Problem requirements ▸ Retrieve each line that contains the word "Proof" from the entries below.

————

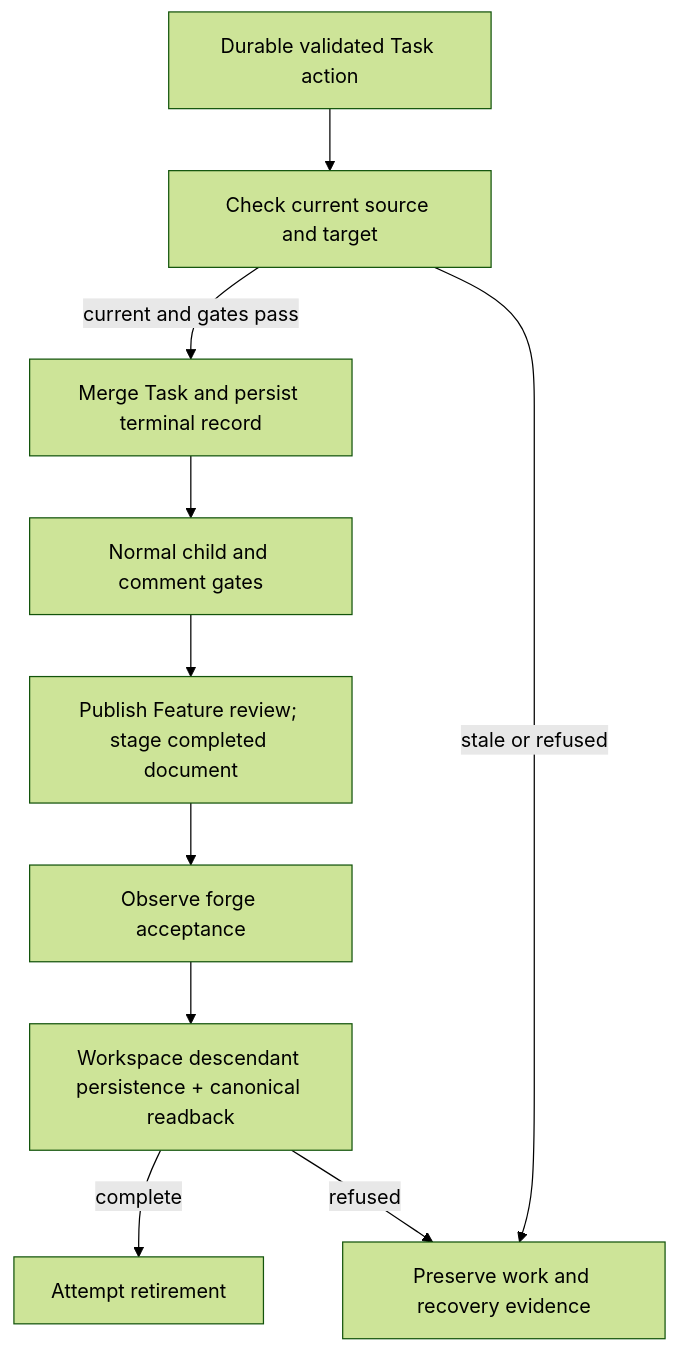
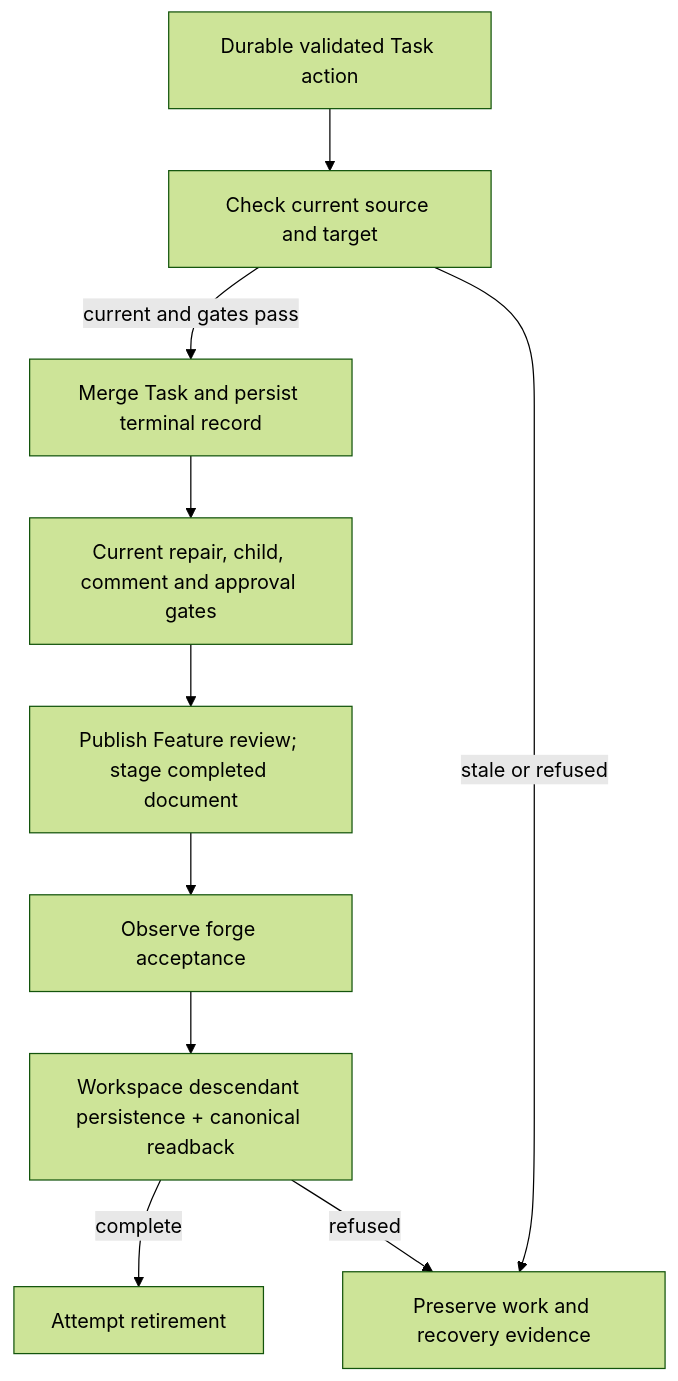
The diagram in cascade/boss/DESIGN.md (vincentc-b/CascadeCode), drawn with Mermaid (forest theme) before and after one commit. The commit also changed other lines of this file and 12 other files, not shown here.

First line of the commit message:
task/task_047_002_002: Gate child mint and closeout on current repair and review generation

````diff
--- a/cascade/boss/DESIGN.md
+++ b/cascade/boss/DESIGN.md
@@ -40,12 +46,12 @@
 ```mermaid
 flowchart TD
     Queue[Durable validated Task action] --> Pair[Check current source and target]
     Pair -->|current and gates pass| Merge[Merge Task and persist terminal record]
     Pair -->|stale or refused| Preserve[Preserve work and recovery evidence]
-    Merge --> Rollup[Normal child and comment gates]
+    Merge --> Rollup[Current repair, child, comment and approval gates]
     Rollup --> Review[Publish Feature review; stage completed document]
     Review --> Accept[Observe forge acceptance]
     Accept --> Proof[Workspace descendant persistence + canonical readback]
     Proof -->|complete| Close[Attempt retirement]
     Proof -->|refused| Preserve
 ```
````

————

Response area ▸
     Accept --> Proof[Workspace descendant persistence + canonical readback]
     Proof -->|complete| Close[Attempt retirement]
     Proof -->|refused| Preserve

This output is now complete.